[Supplied material]

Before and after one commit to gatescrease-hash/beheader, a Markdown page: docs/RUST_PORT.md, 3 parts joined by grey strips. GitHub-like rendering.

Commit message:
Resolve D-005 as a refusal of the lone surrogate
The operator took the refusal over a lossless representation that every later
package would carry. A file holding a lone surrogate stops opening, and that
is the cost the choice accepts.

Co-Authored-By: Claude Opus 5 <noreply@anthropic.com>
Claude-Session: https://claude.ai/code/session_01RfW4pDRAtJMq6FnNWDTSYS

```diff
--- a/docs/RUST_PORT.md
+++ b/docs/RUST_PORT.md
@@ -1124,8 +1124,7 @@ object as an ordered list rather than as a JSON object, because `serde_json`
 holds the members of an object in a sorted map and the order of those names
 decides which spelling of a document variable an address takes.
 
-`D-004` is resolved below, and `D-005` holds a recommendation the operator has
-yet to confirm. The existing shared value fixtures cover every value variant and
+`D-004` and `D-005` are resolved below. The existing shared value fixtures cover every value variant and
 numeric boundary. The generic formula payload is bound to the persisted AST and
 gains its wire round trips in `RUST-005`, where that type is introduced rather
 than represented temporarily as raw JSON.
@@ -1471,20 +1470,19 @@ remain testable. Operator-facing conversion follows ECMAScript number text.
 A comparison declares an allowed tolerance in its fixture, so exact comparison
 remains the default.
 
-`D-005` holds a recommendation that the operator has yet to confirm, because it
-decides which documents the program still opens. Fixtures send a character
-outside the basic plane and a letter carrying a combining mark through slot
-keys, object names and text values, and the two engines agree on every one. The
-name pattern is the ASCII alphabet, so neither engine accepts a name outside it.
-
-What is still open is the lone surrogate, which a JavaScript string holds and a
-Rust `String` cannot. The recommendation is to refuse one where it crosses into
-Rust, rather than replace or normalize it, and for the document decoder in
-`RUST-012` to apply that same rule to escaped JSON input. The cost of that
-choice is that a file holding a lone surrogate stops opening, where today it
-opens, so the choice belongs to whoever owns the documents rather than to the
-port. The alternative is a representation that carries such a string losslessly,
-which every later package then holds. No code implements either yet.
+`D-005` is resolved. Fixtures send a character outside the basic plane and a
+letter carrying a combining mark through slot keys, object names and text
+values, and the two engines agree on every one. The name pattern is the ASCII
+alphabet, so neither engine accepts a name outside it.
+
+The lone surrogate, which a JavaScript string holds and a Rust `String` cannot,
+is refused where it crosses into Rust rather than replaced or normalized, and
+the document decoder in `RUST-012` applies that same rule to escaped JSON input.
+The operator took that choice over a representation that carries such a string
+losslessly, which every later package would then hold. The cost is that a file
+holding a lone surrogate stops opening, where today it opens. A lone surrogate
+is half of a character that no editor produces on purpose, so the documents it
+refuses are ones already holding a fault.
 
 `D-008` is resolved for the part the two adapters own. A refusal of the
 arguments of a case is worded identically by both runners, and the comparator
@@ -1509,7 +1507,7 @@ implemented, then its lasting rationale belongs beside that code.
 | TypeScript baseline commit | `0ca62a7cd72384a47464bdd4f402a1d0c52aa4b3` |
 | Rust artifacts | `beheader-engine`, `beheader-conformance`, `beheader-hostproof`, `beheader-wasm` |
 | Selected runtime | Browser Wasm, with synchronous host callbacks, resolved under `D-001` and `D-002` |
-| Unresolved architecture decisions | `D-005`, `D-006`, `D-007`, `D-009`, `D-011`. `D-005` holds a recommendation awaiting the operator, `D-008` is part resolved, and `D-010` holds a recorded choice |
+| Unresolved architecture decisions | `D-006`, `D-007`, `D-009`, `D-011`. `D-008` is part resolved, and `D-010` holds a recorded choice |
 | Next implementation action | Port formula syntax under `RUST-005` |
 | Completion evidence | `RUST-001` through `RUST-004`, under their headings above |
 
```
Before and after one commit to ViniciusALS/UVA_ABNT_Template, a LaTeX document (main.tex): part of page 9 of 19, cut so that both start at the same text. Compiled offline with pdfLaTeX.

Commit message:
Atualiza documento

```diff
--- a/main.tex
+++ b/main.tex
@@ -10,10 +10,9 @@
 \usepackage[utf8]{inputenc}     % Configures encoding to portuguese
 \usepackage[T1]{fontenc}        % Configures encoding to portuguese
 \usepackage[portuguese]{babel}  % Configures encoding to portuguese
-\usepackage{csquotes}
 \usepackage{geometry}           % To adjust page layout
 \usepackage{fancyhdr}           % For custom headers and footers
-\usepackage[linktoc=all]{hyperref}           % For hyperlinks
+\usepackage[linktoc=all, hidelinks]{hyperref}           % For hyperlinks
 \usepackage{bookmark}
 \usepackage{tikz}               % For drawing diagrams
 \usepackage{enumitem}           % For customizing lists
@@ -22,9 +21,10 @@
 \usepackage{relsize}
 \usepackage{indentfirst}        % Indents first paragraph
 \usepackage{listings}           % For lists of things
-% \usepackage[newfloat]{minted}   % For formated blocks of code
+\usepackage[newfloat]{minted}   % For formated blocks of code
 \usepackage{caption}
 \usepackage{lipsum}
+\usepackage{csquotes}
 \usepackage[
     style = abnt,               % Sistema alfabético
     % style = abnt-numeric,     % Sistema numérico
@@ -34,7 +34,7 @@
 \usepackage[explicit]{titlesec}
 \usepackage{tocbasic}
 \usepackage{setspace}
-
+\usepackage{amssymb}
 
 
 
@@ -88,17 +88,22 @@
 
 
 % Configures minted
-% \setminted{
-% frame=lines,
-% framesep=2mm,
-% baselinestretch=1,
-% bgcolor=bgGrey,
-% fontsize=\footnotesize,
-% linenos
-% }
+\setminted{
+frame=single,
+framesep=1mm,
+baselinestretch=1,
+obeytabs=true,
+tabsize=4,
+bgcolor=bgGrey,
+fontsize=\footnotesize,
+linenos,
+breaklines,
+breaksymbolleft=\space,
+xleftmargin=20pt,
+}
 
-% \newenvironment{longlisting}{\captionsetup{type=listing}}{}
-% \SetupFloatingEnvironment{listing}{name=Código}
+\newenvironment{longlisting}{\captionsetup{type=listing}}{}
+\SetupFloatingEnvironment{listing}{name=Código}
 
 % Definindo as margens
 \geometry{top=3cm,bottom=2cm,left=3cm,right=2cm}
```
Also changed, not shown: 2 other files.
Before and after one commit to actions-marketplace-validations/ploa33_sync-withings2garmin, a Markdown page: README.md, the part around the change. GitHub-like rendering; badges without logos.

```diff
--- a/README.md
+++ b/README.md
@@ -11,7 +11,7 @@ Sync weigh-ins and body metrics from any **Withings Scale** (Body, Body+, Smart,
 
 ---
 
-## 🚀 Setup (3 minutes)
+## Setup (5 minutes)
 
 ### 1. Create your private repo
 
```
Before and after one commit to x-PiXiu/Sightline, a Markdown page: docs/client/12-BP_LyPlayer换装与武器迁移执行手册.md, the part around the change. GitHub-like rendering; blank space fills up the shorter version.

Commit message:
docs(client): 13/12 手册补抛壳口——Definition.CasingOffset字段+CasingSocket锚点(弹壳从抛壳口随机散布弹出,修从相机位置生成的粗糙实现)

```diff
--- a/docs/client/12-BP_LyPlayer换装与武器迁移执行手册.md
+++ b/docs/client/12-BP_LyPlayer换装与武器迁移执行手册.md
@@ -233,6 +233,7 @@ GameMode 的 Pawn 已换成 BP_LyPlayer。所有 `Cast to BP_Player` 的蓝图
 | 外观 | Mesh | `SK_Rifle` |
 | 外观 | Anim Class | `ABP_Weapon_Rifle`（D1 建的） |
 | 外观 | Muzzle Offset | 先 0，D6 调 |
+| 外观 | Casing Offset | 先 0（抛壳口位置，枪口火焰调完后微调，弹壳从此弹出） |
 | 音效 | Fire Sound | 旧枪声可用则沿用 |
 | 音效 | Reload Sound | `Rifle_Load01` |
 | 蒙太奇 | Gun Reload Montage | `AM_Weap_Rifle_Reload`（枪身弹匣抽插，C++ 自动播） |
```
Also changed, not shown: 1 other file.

[What to work on] Copy out all lines above that include the string "resolved".

[Answer to the exercise]
-`D-004` is resolved below, and `D-005` holds a recommendation the operator has
+`D-004` and `D-005` are resolved below. The existing shared value fixtures cover every value variant and
+`D-005` is resolved. Fixtures send a character outside the basic plane and a
 `D-008` is resolved for the part the two adapters own. A refusal of the
 | Selected runtime | Browser Wasm, with synchronous host callbacks, resolved under `D-001` and `D-002` |
-| Unresolved architecture decisions | `D-005`, `D-006`, `D-007`, `D-009`, `D-011`. `D-005` holds a recommendation awaiting the operator, `D-008` is part resolved, and `D-010` holds a recorded choice |
+| Unresolved architecture decisions | `D-006`, `D-007`, `D-009`, `D-011`. `D-008` is part resolved, and `D-010` holds a recorded choice |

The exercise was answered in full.